__TASK REQUIREMENTS__
Any picture among the records should be left out, please; retype the rest exactly.

[[ MATERIAL PROVIDED open ]]

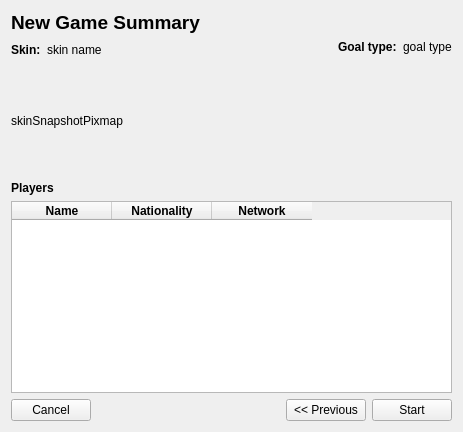
KDE/ksirk, file ksirk/Dialogs/newGameSummary.ui: the form before one commit.
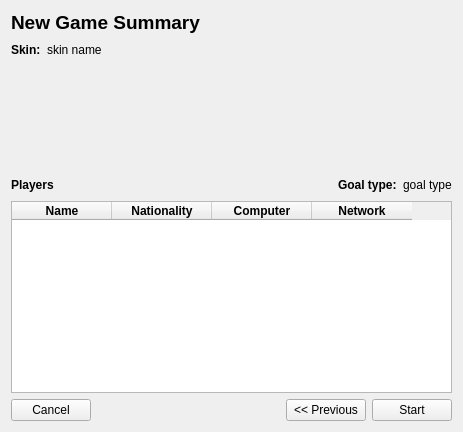
The form after the commit. Icons and pictures are not drawn. Custom widgets are drawn as their Qt base class.

Commit message: New wizard-style new game finished for local game

```diff
--- a/ksirk/Dialogs/newGameSummary.ui
+++ b/ksirk/Dialogs/newGameSummary.ui
@@ -13,7 +13,7 @@
   <property name="windowTitle">
    <string>New Game Summary</string>
   </property>
-  <layout class="QVBoxLayout" name="verticalLayout_3">
+  <layout class="QVBoxLayout" name="verticalLayout_2">
    <item>
     <widget class="QLabel" name="label">
      <property name="font">
@@ -29,8 +29,6 @@
     </widget>
    </item>
    <item>
-    <layout class="QHBoxLayout" name="horizontalLayout_4">
-     <item>
       <layout class="QVBoxLayout" name="verticalLayout">
        <item>
         <layout class="QHBoxLayout" name="horizontalLayout">
@@ -78,7 +76,7 @@
           </sizepolicy>
          </property>
          <property name="text">
-          <string>skinSnapshotPixmap</string>
+        <string/>
          </property>
          <property name="pixmap">
           <pixmap/>
@@ -94,9 +92,33 @@
       </layout>
      </item>
      <item>
-      <layout class="QVBoxLayout" name="verticalLayout_2">
-       <item>
         <layout class="QHBoxLayout" name="horizontalLayout_2">
+     <item>
+      <widget class="QLabel" name="label_2">
+       <property name="font">
+        <font>
+         <weight>75</weight>
+         <bold>true</bold>
+        </font>
+       </property>
+       <property name="text">
+        <string>Players</string>
+       </property>
+      </widget>
+     </item>
+     <item>
+      <spacer name="horizontalSpacer_3">
+       <property name="orientation">
+        <enum>Qt::Horizontal</enum>
+       </property>
+       <property name="sizeHint" stdset="0">
+        <size>
+         <width>40</width>
+         <height>20</height>
+        </size>
+       </property>
+      </spacer>
+     </item>
          <item>
           <widget class="QLabel" name="label_5">
            <property name="font">
@@ -120,37 +142,25 @@
         </layout>
        </item>
        <item>
-        <spacer name="verticalSpacer">
-         <property name="orientation">
-          <enum>Qt::Vertical</enum>
-         </property>
-         <property name="sizeHint" stdset="0">
-          <size>
-           <width>20</width>
-           <height>40</height>
-          </size>
-         </property>
-        </spacer>
-       </item>
-      </layout>
-     </item>
-    </layout>
-   </item>
-   <item>
-    <widget class="QLabel" name="label_2">
-     <property name="font">
-      <font>
-       <weight>75</weight>
-       <bold>true</bold>
-      </font>
-     </property>
-     <property name="text">
-      <string>Players</string>
-     </property>
-    </widget>
-   </item>
-   <item>
     <widget class="QTableWidget" name="playersTable">
+     <property name="sizePolicy">
+      <sizepolicy hsizetype="Expanding" vsizetype="Preferred">
+       <horstretch>0</horstretch>
+       <verstretch>0</verstretch>
+      </sizepolicy>
+     </property>
+     <attribute name="horizontalHeaderCascadingSectionResizes">
+      <bool>false</bool>
+     </attribute>
+     <attribute name="verticalHeaderStretchLastSection">
+      <bool>false</bool>
+     </attribute>
+     <attribute name="horizontalHeaderCascadingSectionResizes">
+      <bool>false</bool>
+     </attribute>
+     <attribute name="verticalHeaderStretchLastSection">
+      <bool>false</bool>
+     </attribute>
      <column>
       <property name="text">
        <string>Name</string>
@@ -173,6 +183,17 @@
        </font>
       </property>
      </column>
+     <column>
+      <property name="text">
+       <string>Computer</string>
+      </property>
+      <property name="font">
+       <font>
+        <weight>75</weight>
+        <bold>true</bold>
+       </font>
+      </property>
+     </column>
      <column>
       <property name="text">
        <string>Network</string>
```
Left out of the diff: 6 changed lines with no effect on the pictures. Lines whose indentation alone changed are shown as unchanged. The commit also changes 10 other files.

[[ MATERIAL PROVIDED closed ]]

__SOLUTION TO THE EXERCISE__
KDE/ksirk, file ksirk/Dialogs/newGameSummary.ui: the form before one commit.
The form after the commit. Icons and pictures are not drawn. Custom widgets are drawn as their Qt base class.

Commit message: New wizard-style new game finished for local game

```diff
--- a/ksirk/Dialogs/newGameSummary.ui
+++ b/ksirk/Dialogs/newGameSummary.ui
@@ -13,7 +13,7 @@
   <property name="windowTitle">
    <string>New Game Summary</string>
   </property>
-  <layout class="QVBoxLayout" name="verticalLayout_3">
+  <layout class="QVBoxLayout" name="verticalLayout_2">
    <item>
     <widget class="QLabel" name="label">
      <property name="font">
@@ -29,8 +29,6 @@
     </widget>
    </item>
    <item>
-    <layout class="QHBoxLayout" name="horizontalLayout_4">
-     <item>
       <layout class="QVBoxLayout" name="verticalLayout">
        <item>
         <layout class="QHBoxLayout" name="horizontalLayout">
@@ -78,7 +76,7 @@
           </sizepolicy>
          </property>
          <property name="text">
-          <string>skinSnapshotPixmap</string>
+        <string/>
          </property>
          <property name="pixmap">
           <pixmap/>
@@ -94,9 +92,33 @@
       </layout>
      </item>
      <item>
-      <layout class="QVBoxLayout" name="verticalLayout_2">
-       <item>
         <layout class="QHBoxLayout" name="horizontalLayout_2">
+     <item>
+      <widget class="QLabel" name="label_2">
+       <property name="font">
+        <font>
+         <weight>75</weight>
+         <bold>true</bold>
+        </font>
+       </property>
+       <property name="text">
+        <string>Players</string>
+       </property>
+      </widget>
+     </item>
+     <item>
+      <spacer name="horizontalSpacer_3">
+       <property name="orientation">
+        <enum>Qt::Horizontal</enum>
+       </property>
+       <property name="sizeHint" stdset="0">
+        <size>
+         <width>40</width>
+         <height>20</height>
+        </size>
+       </property>
+      </spacer>
+     </item>
          <item>
           <widget class="QLabel" name="label_5">
            <property name="font">
@@ -120,37 +142,25 @@
         </layout>
        </item>
        <item>
-        <spacer name="verticalSpacer">
-         <property name="orientation">
-          <enum>Qt::Vertical</enum>
-         </property>
-         <property name="sizeHint" stdset="0">
-          <size>
-           <width>20</width>
-           <height>40</height>
-          </size>
-         </property>
-        </spacer>
-       </item>
-      </layout>
-     </item>
-    </layout>
-   </item>
-   <item>
-    <widget class="QLabel" name="label_2">
-     <property name="font">
-      <font>
-       <weight>75</weight>
-       <bold>true</bold>
-      </font>
-     </property>
-     <property name="text">
-      <string>Players</string>
-     </property>
-    </widget>
-   </item>
-   <item>
     <widget class="QTableWidget" name="playersTable">
+     <property name="sizePolicy">
+      <sizepolicy hsizetype="Expanding" vsizetype="Preferred">
+       <horstretch>0</horstretch>
+       <verstretch>0</verstretch>
+      </sizepolicy>
+     </property>
+     <attribute name="horizontalHeaderCascadingSectionResizes">
+      <bool>false</bool>
+     </attribute>
+     <attribute name="verticalHeaderStretchLastSection">
+      <bool>false</bool>
+     </attribute>
+     <attribute name="horizontalHeaderCascadingSectionResizes">
+      <bool>false</bool>
+     </attribute>
+     <attribute name="verticalHeaderStretchLastSection">
+      <bool>false</bool>
+     </attribute>
      <column>
       <property name="text">
        <string>Name</string>
@@ -173,6 +183,17 @@
        </font>
       </property>
      </column>
+     <column>
+      <property name="text">
+       <string>Computer</string>
+      </property>
+      <property name="font">
+       <font>
+        <weight>75</weight>
+        <bold>true</bold>
+       </font>
+      </property>
+     </column>
      <column>
       <property name="text">
        <string>Network</string>
```
Left out of the diff: 6 changed lines with no effect on the pictures. Lines whose indentation alone changed are shown as unchanged. The commit also changes 10 other files.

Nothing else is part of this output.